◆ Task brief ◆
Show each line in the listing below that contains the word "publications".

◆ Material for the task ◆
━━━━━━━━━━━━━━━━

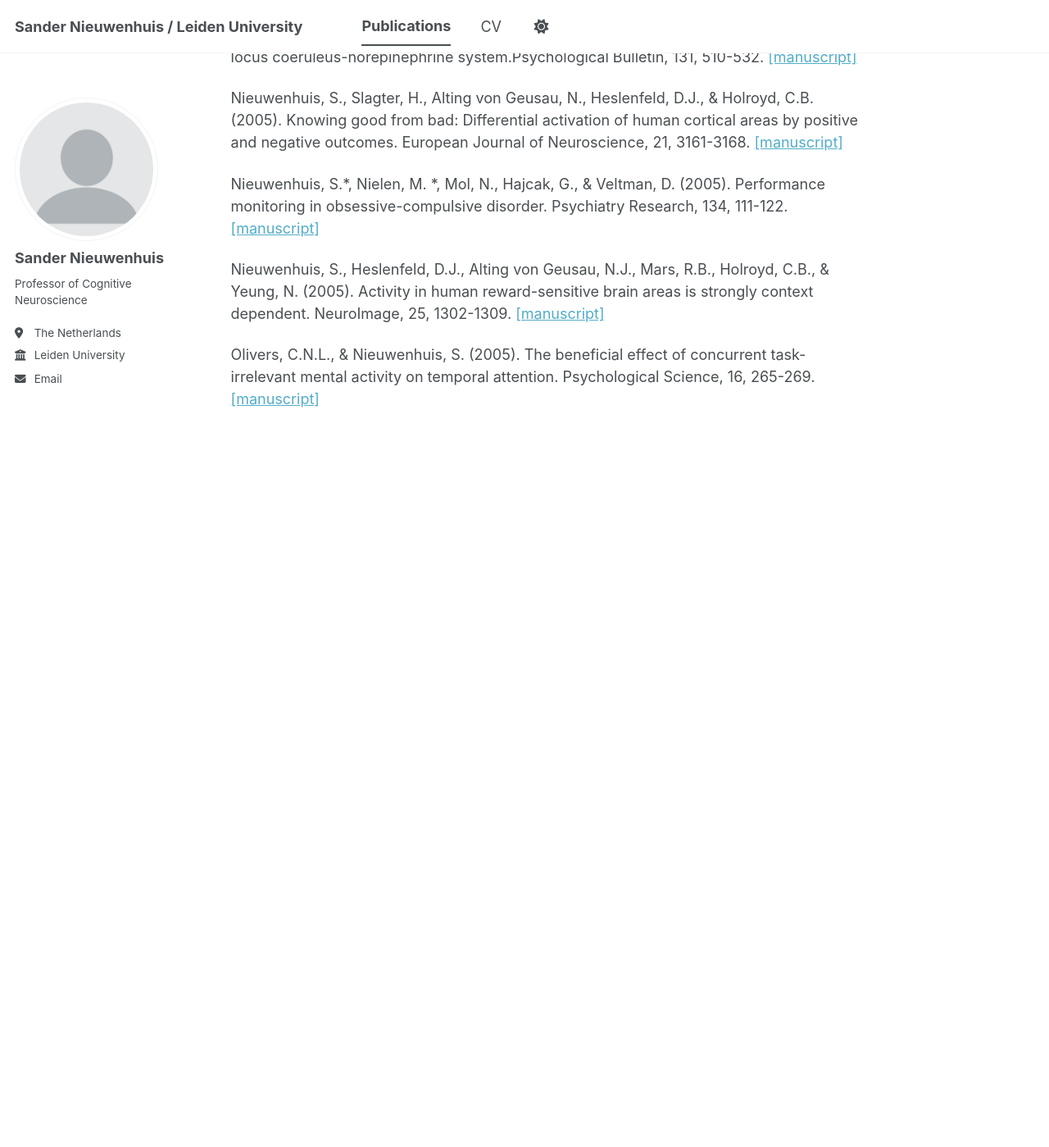
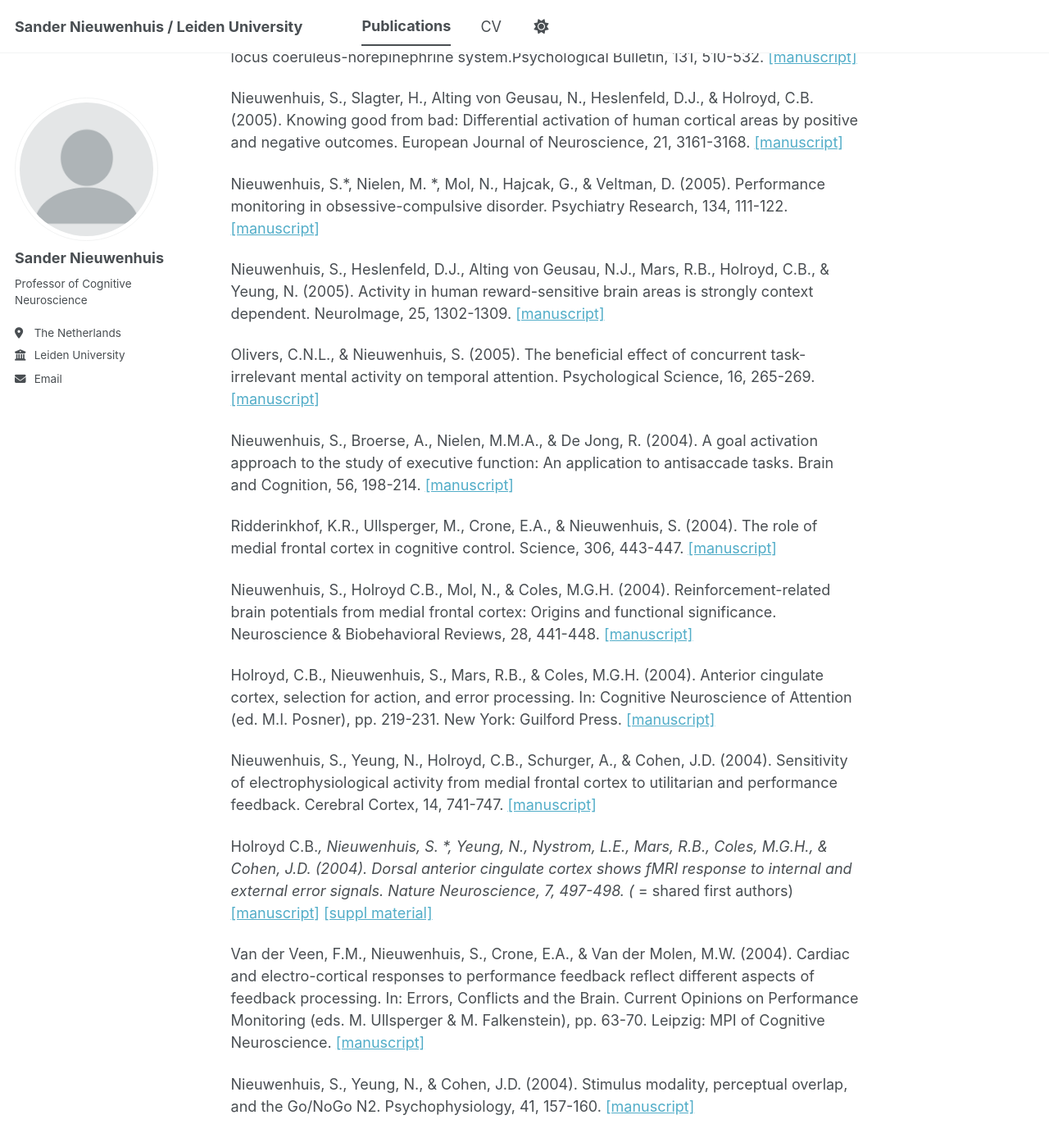
Before and after one commit to sander-nieuwenhuis/research, a Jekyll site: the page built from _pages/publications.md, in a window 1280 px wide and 1400 px high, scrolled down 11351 px. Shown: the whole window at 82% size. Built offline with Jekyll 4.4.1, drawn with Linux system fonts in a browser that asks for light colours; a script bundle is joined from its source files by our own code; library files that are not in the unit come from our copies; before the commit the page ends 11902 px from its top, so only the background shows below that.

Commit message:
Update publications.md

```diff
--- a/_pages/publications.md
+++ b/_pages/publications.md
@@ -229,3 +229,19 @@ Nieuwenhuis, S.*, Nielen, M. *, Mol, N., Hajcak, G., & Veltman, D. (2005). Perfo
 Nieuwenhuis, S., Heslenfeld, D.J., Alting von Geusau, N.J., Mars, R.B., Holroyd, C.B., & Yeung, N. (2005). Activity in human reward-sensitive brain areas is strongly context dependent. NeuroImage, 25, 1302-1309. [[manuscript]](https://sander-nieuwenhuis.github.io/research/assets/pdfs/NieuwenhuisEtAl2005NeuroImage.pdf)
 
 Olivers, C.N.L., & Nieuwenhuis, S. (2005). The beneficial effect of concurrent task-irrelevant mental activity on temporal attention. Psychological Science, 16, 265-269. [[manuscript]](https://sander-nieuwenhuis.github.io/research/assets/pdfs/OliversNieuwenhuisPsychScience.pdf)
+
+Nieuwenhuis, S., Broerse, A., Nielen, M.M.A., & De Jong, R. (2004). A goal activation approach to the study of executive function: An application to antisaccade tasks. Brain and Cognition, 56, 198-214. [[manuscript]](https://sander-nieuwenhuis.github.io/research/assets/pdfs/NieuwenhuisBroerseNielenDeJong.pdf)
+
+Ridderinkhof, K.R., Ullsperger, M., Crone, E.A., & Nieuwenhuis, S. (2004). The role of medial frontal cortex in cognitive control. Science, 306, 443-447. [[manuscript]](https://sander-nieuwenhuis.github.io/research/assets/pdfs/RidderinkhofUllspergerCroneNieuwenhuis.pdf)
+
+Nieuwenhuis, S., Holroyd C.B., Mol, N., & Coles, M.G.H. (2004). Reinforcement-related brain potentials from medial frontal cortex: Origins and functional significance. Neuroscience & Biobehavioral Reviews, 28, 441-448. [[manuscript]](https://sander-nieuwenhuis.github.io/research/assets/pdfs/NieuwenhuisHolroydMolColes_2004_Neurosci_Biobehav_Rev.pdf)
+
+Holroyd, C.B., Nieuwenhuis, S., Mars, R.B., & Coles, M.G.H. (2004). Anterior cingulate cortex, selection for action, and error processing. In: Cognitive Neuroscience of Attention (ed. M.I. Posner), pp. 219-231. New York: Guilford Press. [[manuscript]](https://sander-nieuwenhuis.github.io/research/assets/pdfs/HolroydNieuwenhuisMarsColes.pdf)
+
+Nieuwenhuis, S., Yeung, N., Holroyd, C.B., Schurger, A., & Cohen, J.D. (2004). Sensitivity of electrophysiological activity from medial frontal cortex to utilitarian and performance feedback. Cerebral Cortex, 14, 741-747. [[manuscript]](https://sander-nieuwenhuis.github.io/research/assets/pdfs/NieuwenhuisYeungHolroydSchurgerCohen_2004_CerebrCort.pdf)
+
+Holroyd C.B.*, Nieuwenhuis, S. *, Yeung, N., Nystrom, L.E., Mars, R.B., Coles, M.G.H., & Cohen, J.D. (2004). Dorsal anterior cingulate cortex shows fMRI response to internal and external error signals. Nature Neuroscience, 7, 497-498. (* = shared first authors) [[manuscript]](https://sander-nieuwenhuis.github.io/research/assets/pdfs/HolroydNieuwenhuis_etal_2004_Nat_Neurosci.pdf) [[suppl material]](https://sander-nieuwenhuis.github.io/research/assets/pdfs/SupplMaterial.pdf)
+
+Van der Veen, F.M., Nieuwenhuis, S., Crone, E.A., & Van der Molen, M.W. (2004). Cardiac and electro-cortical responses to performance feedback reflect different aspects of feedback processing. In: Errors, Conflicts and the Brain. Current Opinions on Performance Monitoring (eds. M. Ullsperger & M. Falkenstein), pp. 63-70. Leipzig: MPI of Cognitive Neuroscience. [[manuscript]](https://sander-nieuwenhuis.github.io/research/assets/pdfs/VanderVeenNieuwenhuisCroneVanderMolen.pdf)
+
+Nieuwenhuis, S., Yeung, N., & Cohen, J.D. (2004). Stimulus modality, perceptual overlap, and the Go/NoGo N2. Psychophysiology, 41, 157-160. [[manuscript]](https://sander-nieuwenhuis.github.io/research/assets/pdfs/NieuwenhuisYeungCohen2004.pdf)
```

━━━━━━━━━━━━━━━━

◆ Response to the task ◆
Before and after one commit to sander-nieuwenhuis/research, a Jekyll site: the page built from _pages/publications.md, in a window 1280 px wide and 1400 px high, scrolled down 11351 px. Shown: the whole window at 82% size. Built offline with Jekyll 4.4.1, drawn with Linux system fonts in a browser that asks for light colours; a script bundle is joined from its source files by our own code; library files that are not in the unit come from our copies; before the commit the page ends 11902 px from its top, so only the background shows below that.
Update publications.md
--- a/_pages/publications.md
+++ b/_pages/publications.md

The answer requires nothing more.